I feel strongly that we need a representative workforce to tackle the challenging problems we are working on. Diversity of thought and opinion and perspectives from all walks of life is the only way to get to good design that is good business and real human-centered outcomes.

Earlier in my career I looked up to strong women design leaders—the few that I could find— and I hope to be a role model for generations to come.

How would your career have been different if you were a man?

If I were a man, I would have been offered more opportunities at an earlier time in my career. I have worked at organizations that were less conducive for women advancement, where women were not top-of-mind for leadership positions. As many young designers do, I thought this was due to my lack of experience, but this was symptomatic for many women creatives I’ve seen.
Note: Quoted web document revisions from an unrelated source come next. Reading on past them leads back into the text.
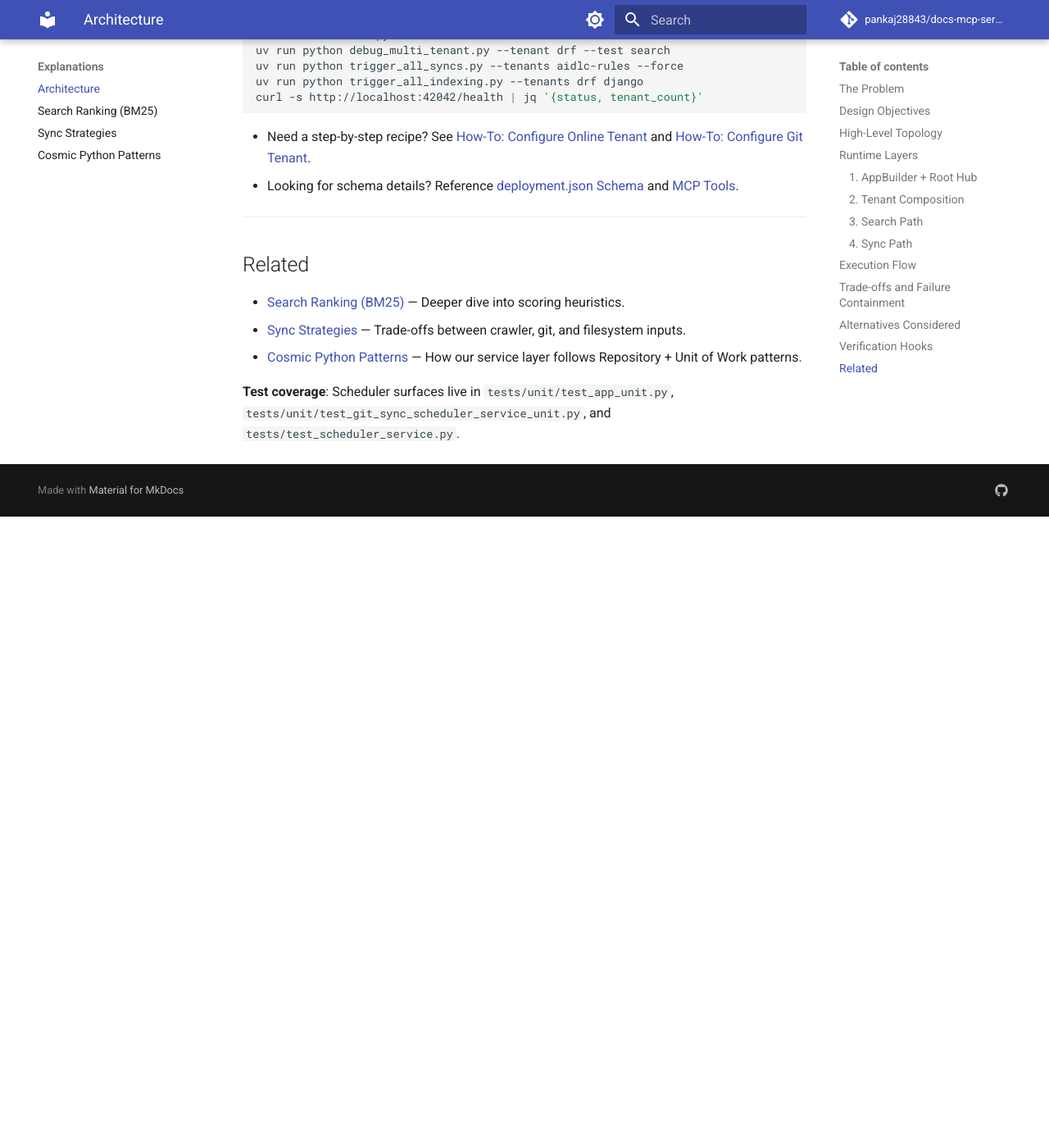
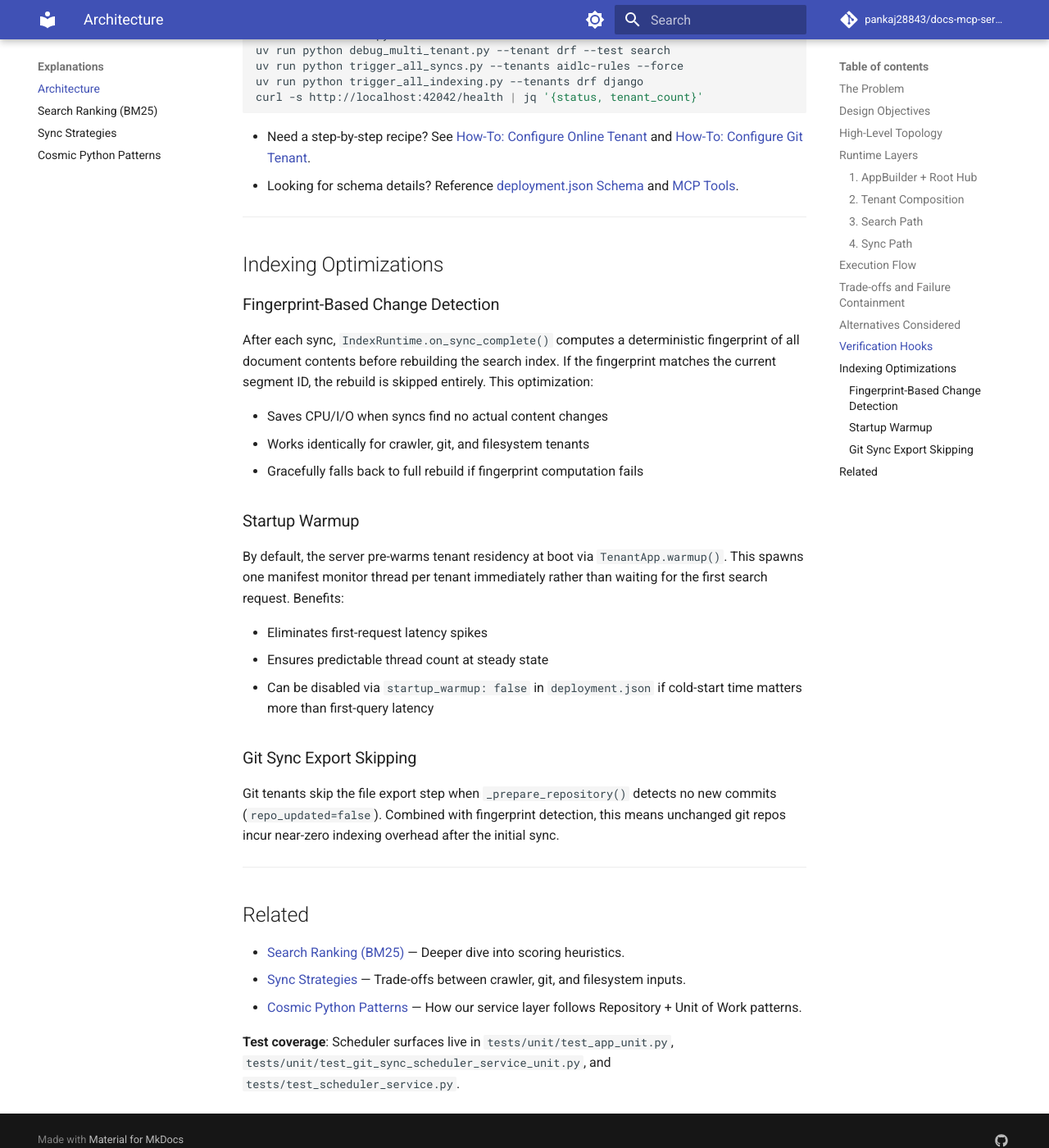
Before and after one commit to pankaj28843/docs-mcp-server, an MkDocs documentation site: the page built from docs/explanations/architecture.md, in a window 1280 px wide and 1400 px high, scrolled down 4776 px. Shown: the whole window at 82% size. Built offline with MkDocs 1.6.1 and Material for MkDocs 9.7.7, drawn with Linux system fonts in a browser that asks for light colours; comment, search, counter and statistics services are not loaded; before the commit the page ends 5406 px from its top, so only the background shows below that.

Commit message:
docs(architecture): document indexing optimizations
Phase 5.2: Update architecture docs to explain:
- Fingerprint-based change detection in IndexRuntime
- Startup warmup phase via TenantApp.warmup()
- Git sync export skipping when repo unchanged

These optimizations reduce CPU/I/O for unchanged content and
eliminate first-request latency spikes.

```diff
--- a/docs/explanations/architecture.md
+++ b/docs/explanations/architecture.md
@@ -159,6 +159,30 @@ curl -s http://localhost:42042/health | jq '{status, tenant_count}'
 
 ---
 
+## Indexing Optimizations
+
+### Fingerprint-Based Change Detection
+
+After each sync, `IndexRuntime.on_sync_complete()` computes a deterministic fingerprint of all document contents before rebuilding the search index. If the fingerprint matches the current segment ID, the rebuild is skipped entirely. This optimization:
+
+- Saves CPU/I/O when syncs find no actual content changes
+- Works identically for crawler, git, and filesystem tenants
+- Gracefully falls back to full rebuild if fingerprint computation fails
+
+### Startup Warmup
+
+By default, the server pre-warms tenant residency at boot via `TenantApp.warmup()`. This spawns one manifest monitor thread per tenant immediately rather than waiting for the first search request. Benefits:
+
+- Eliminates first-request latency spikes
+- Ensures predictable thread count at steady state
+- Can be disabled via `startup_warmup: false` in `deployment.json` if cold-start time matters more than first-query latency
+
+### Git Sync Export Skipping
+
+Git tenants skip the file export step when `_prepare_repository()` detects no new commits (`repo_updated=false`). Combined with fingerprint detection, this means unchanged git repos incur near-zero indexing overhead after the initial sync.
+
+---
+
 ## Related
 
 - [Search Ranking (BM25)](search-ranking.md) — Deeper dive into scoring heuristics.
```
On a positive note, if I were a man, I would lack the rich and dimensional perspective I have earned by having made my career in a male-dominated profession, as a mother of two. This, in turn, allows me to help other creatives find their path to advance and step into the shoes of a role model.

Any last thoughts?

In 2020, as designers, we should move beyond awareness and become all about action. Coming up with the idea to showcase women designers at IBM is one of the actions I have taken to personally drive diversity in my particular field of work.

With this in mind, the call to action from me would be “do something.” Form a group, give a woman colleague a shout-out, be outspoken if you are feeling under-represented or see coworkers being treated unfairly. It’ll take all of us— men and women— to get to a level of diversity that represents everybody fairly.

Together, as we face new challenges and find new solutions, as we pay attention to those details, commit to doing one thing you haven’t done before, or even learn something new. It’ll pay off for all of us in the long run.